**MATERIAL FOR THE TASK**
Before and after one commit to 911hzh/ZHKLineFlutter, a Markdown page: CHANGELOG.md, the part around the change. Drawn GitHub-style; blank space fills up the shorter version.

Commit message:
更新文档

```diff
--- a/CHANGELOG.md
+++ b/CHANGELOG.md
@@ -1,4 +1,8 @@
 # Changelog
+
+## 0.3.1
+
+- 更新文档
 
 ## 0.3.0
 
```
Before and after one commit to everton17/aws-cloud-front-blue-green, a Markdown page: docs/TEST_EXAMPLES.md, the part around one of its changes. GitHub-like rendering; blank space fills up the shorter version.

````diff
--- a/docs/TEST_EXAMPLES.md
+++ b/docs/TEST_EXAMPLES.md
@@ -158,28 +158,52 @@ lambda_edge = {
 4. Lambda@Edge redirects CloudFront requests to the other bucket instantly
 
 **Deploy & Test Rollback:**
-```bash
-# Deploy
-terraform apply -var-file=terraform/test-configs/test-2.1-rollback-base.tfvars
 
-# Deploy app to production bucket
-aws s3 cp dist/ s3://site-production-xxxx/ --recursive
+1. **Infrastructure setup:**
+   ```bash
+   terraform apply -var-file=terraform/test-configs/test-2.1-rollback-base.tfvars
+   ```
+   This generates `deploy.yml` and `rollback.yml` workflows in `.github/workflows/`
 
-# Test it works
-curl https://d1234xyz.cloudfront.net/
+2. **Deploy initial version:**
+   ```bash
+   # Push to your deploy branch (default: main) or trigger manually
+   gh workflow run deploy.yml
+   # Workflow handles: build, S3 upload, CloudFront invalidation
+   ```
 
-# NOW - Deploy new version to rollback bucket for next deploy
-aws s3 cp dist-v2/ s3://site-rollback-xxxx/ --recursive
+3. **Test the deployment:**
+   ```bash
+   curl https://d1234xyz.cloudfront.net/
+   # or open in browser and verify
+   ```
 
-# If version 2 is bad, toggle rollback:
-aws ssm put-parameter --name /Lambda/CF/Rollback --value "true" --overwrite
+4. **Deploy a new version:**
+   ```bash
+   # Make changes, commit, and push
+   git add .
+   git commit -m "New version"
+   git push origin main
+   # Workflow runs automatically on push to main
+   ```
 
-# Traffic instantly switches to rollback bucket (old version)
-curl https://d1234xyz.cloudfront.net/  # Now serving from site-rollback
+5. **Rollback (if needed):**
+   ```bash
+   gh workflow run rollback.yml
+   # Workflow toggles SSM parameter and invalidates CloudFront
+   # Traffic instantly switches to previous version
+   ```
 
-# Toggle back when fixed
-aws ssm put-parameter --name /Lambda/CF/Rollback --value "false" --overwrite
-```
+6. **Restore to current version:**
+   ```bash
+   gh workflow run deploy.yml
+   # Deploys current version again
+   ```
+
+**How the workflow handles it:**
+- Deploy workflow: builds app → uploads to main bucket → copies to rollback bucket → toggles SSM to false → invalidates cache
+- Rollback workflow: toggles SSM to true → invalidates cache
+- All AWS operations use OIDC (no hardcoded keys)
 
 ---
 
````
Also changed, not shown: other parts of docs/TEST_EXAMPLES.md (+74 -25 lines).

**WHAT TO WORK ON**
Give the listing again in full, with every line intact.

**ANSWER BOX**
Before and after one commit to 911hzh/ZHKLineFlutter, a Markdown page: CHANGELOG.md, the part around the change. Drawn GitHub-style; blank space fills up the shorter version.

Commit message:
更新文档

```diff
--- a/CHANGELOG.md
+++ b/CHANGELOG.md
@@ -1,4 +1,8 @@
 # Changelog
+
+## 0.3.1
+
+- 更新文档
 
 ## 0.3.0
 
```
Before and after one commit to everton17/aws-cloud-front-blue-green, a Markdown page: docs/TEST_EXAMPLES.md, the part around one of its changes. GitHub-like rendering; blank space fills up the shorter version.

````diff
--- a/docs/TEST_EXAMPLES.md
+++ b/docs/TEST_EXAMPLES.md
@@ -158,28 +158,52 @@ lambda_edge = {
 4. Lambda@Edge redirects CloudFront requests to the other bucket instantly
 
 **Deploy & Test Rollback:**
-```bash
-# Deploy
-terraform apply -var-file=terraform/test-configs/test-2.1-rollback-base.tfvars
 
-# Deploy app to production bucket
-aws s3 cp dist/ s3://site-production-xxxx/ --recursive
+1. **Infrastructure setup:**
+   ```bash
+   terraform apply -var-file=terraform/test-configs/test-2.1-rollback-base.tfvars
+   ```
+   This generates `deploy.yml` and `rollback.yml` workflows in `.github/workflows/`
 
-# Test it works
-curl https://d1234xyz.cloudfront.net/
+2. **Deploy initial version:**
+   ```bash
+   # Push to your deploy branch (default: main) or trigger manually
+   gh workflow run deploy.yml
+   # Workflow handles: build, S3 upload, CloudFront invalidation
+   ```
 
-# NOW - Deploy new version to rollback bucket for next deploy
-aws s3 cp dist-v2/ s3://site-rollback-xxxx/ --recursive
+3. **Test the deployment:**
+   ```bash
+   curl https://d1234xyz.cloudfront.net/
+   # or open in browser and verify
+   ```
 
-# If version 2 is bad, toggle rollback:
-aws ssm put-parameter --name /Lambda/CF/Rollback --value "true" --overwrite
+4. **Deploy a new version:**
+   ```bash
+   # Make changes, commit, and push
+   git add .
+   git commit -m "New version"
+   git push origin main
+   # Workflow runs automatically on push to main
+   ```
 
-# Traffic instantly switches to rollback bucket (old version)
-curl https://d1234xyz.cloudfront.net/  # Now serving from site-rollback
+5. **Rollback (if needed):**
+   ```bash
+   gh workflow run rollback.yml
+   # Workflow toggles SSM parameter and invalidates CloudFront
+   # Traffic instantly switches to previous version
+   ```
 
-# Toggle back when fixed
-aws ssm put-parameter --name /Lambda/CF/Rollback --value "false" --overwrite
-```
+6. **Restore to current version:**
+   ```bash
+   gh workflow run deploy.yml
+   # Deploys current version again
+   ```
+
+**How the workflow handles it:**
+- Deploy workflow: builds app → uploads to main bucket → copies to rollback bucket → toggles SSM to false → invalidates cache
+- Rollback workflow: toggles SSM to true → invalidates cache
+- All AWS operations use OIDC (no hardcoded keys)
 
 ---
 
````
Also changed, not shown: other parts of docs/TEST_EXAMPLES.md (+74 -25 lines).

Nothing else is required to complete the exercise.